Cadence in the Trenches Most recently, archaeological excavation for the Plaza Centro Cadence housing site, 350 E. Congress St., assisted in developers learning more of Congress Street’s artsy past. The report on this historic portion of Congress, on the 52 | July/August 2014

former Greyhound Bus station site alongside the Rialto Theater, reveals more about the lives of saloon-goers and local families.

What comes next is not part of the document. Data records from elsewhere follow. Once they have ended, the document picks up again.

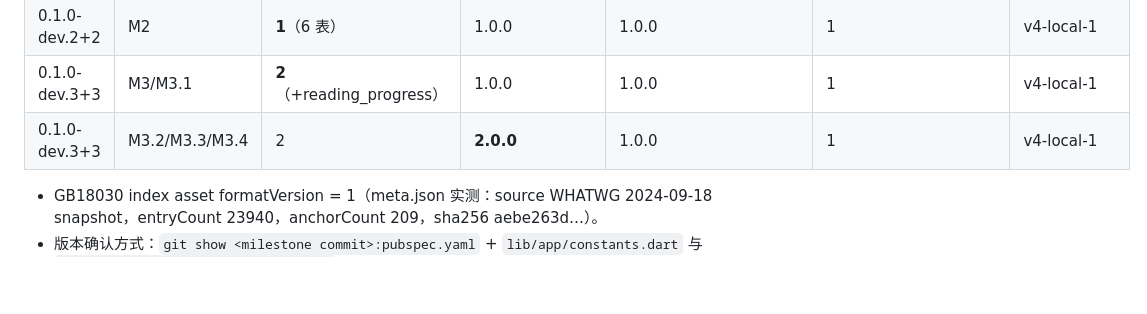
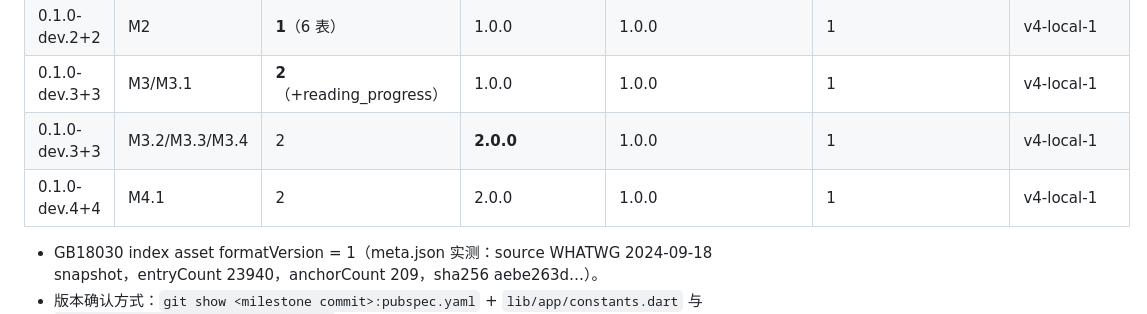
Before and after one commit to siycaoxgh/xaocen-reader, a Markdown page: docs/PROJECT_HISTORY.md, the part around one of its changes. Drawn GitHub-style; blank space fills up the shorter version.

```diff
--- a/docs/PROJECT_HISTORY.md
+++ b/docs/PROJECT_HISTORY.md
@@ -263,6 +307,7 @@ HEAD `f965448`（docs Android 结果），工作区 clean，M3 冻结点。
 | 0.1.0-dev.2+2 | M2 | **1**（6 表） | 1.0.0 | 1.0.0 | 1 | v4-local-1 |
 | 0.1.0-dev.3+3 | M3/M3.1 | **2**（+reading_progress） | 1.0.0 | 1.0.0 | 1 | v4-local-1 |
 | 0.1.0-dev.3+3 | M3.2/M3.3/M3.4 | 2 | **2.0.0** | 1.0.0 | 1 | v4-local-1 |
+| 0.1.0-dev.4+4 | M4.1 | 2 | 2.0.0 | 1.0.0 | 1 | v4-local-1 |
 
 - GB18030 index asset formatVersion = 1（meta.json 实测：source WHATWG 2024-09-18 snapshot，entryCount 23940，anchorCount 209，sha256 aebe263d…）。
 - 版本确认方式：`git show <milestone commit>:pubspec.yaml` + `lib/app/constants.dart` 与 `lib/data/database/app_database.dart`（schemaVersion=2）实测。
```
Also changed, not shown: other parts of docs/PROJECT_HISTORY.md (+44 -0 lines), M4_1_RESULT.md (added, +193 -0 lines), docs/CHANGELOG.md (+49 -1 lines).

Various artifacts were found, including a Heinz chow-chow jar, Sperm Sewing Machine (whale) oil bottle, brass thimble, bone crochet needles (the first crochet needles identified at an historic site in Tucson) and a complete set of brass silverware, inscribed with the Santa Rita hotel name (probably stolen and dumped into a block privy by the thief who never returned for his booty, according to the technical archaeological report submitted by the field team). Excavations here also uncovered the foundations of duplex adobe homes, one the residence of photographer Henry Buehman, occupied from the late 1883 to 1886. Beuhman, whose photography is both in City archives and on display at the Tucson Historical Society’s Downtown Museum, was responsible for creating many iconic, costumed Tucson portraits, stereo cards and tourist advertising. One of the most famous, a collage of children’s faces known as Arizona Bonanza, uncannily hearkens to the 4th Avenue Underpass' Tucson Portrait Project, just steps away, which was completed by Darren Clark and Gary Patch in 2009.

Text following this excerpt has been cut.